Go through the material below and copy each line where the word "useState" appears.

+ + + + + + +

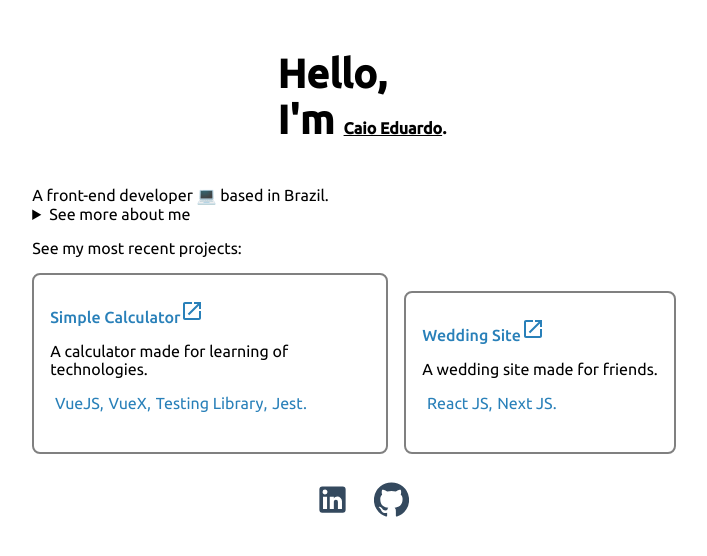
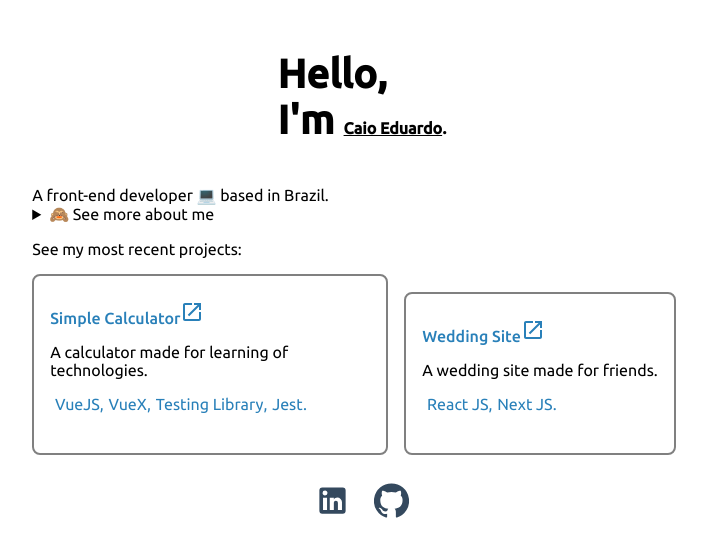
Before and after one commit to cersouza/cersouza, a Next.js app in the folder code/website/: page / in a window 1280 px wide. Shown: the top 556 px of the page, without its empty margins (294-1001 px from the left). Built offline with nearby package versions, Linux system fonts and the light colour scheme.

Commit message:
fix: fixed details type error

```diff
--- a/code/website/pages/index.tsx
+++ b/code/website/pages/index.tsx
@@ -2,21 +2,26 @@ import { IconButton, Tooltip } from '@material-ui/core';
 import { GitHub, LinkedIn, OpenInNew } from '@material-ui/icons';
 import type { NextPage } from 'next';
 import Head from 'next/head';
+import { useState } from 'react';
+import Data from '../config/data/cersouza.json';
 import styles from '../styles/index.module.css';
-import data from '../config/data/cersouza.json';
-import { useState } from 'react';
+
+const data: any = Data;
 
 const personAdjectives = [data.person.firstName, ...data.person.adjectives];
 
 let currentAdjectiveIndex = 0;
 
+
 const Home: NextPage = () => {
   const [personAdjective, setPersonAdjective] = useState(personAdjectives[0]);
+  const [detailsIsOpen, setDetailsIsOpen] = useState(false);
 
   const changeCurrentAdjectiveIndex = () => {
     currentAdjectiveIndex =  personAdjectives.length > currentAdjectiveIndex + 1 ? currentAdjectiveIndex + 1 : 0;
     setPersonAdjective(personAdjectives[currentAdjectiveIndex]);
   };
+
 
   return (
     <>
@@ -40,12 +45,14 @@ const Home: NextPage = () => {
             {
               data.person.details && (
                 <details>
-                  <summary>See more about me</summary>
+                  <summary onClick={() => setDetailsIsOpen(!detailsIsOpen)}>
+                    {`${detailsIsOpen ? '🙊': '🙈'} See more about me`}
+                  </summary>
                     <ul>
                       {
-                        Object.keys(data.person.details).map((detailName: string, i) => (
+                        Object.keys(data.person.details).map((detailName: any, i) => (
                           <li key={detailName}>
-                            <strong>{detailName}:</strong>
+                            <strong>{detailName}: </strong>
                             {data.person.details[detailName]}
                             { Object.keys(data.person.details).length > i + 1 ? ';' : '.' }
                           </li>
@@ -61,7 +68,7 @@ const Home: NextPage = () => {
           <div>
             <ul className={styles.projectList}>
               {
-                data.projects.map((project) => (
+                data.projects.map((project: any) => (
                   <li key={project.name} className={styles.project}>
                     <a
                       target="_blank"
@@ -79,7 +86,7 @@ const Home: NextPage = () => {
                         <p>
                           <ul className={styles.projectStackList}>
                             {
-                              project.stack.map((stack, i) => (
+                              project.stack.map((stack: any, i: number) => (
                                 <li key={`${project.name}-${stack.name}`}>
                                   <a
                                     target="_blank"
```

+ + + + + + +

**Task output:**
+import { useState } from 'react';
-import { useState } from 'react';
   const [personAdjective, setPersonAdjective] = useState(personAdjectives[0]);
+  const [detailsIsOpen, setDetailsIsOpen] = useState(false);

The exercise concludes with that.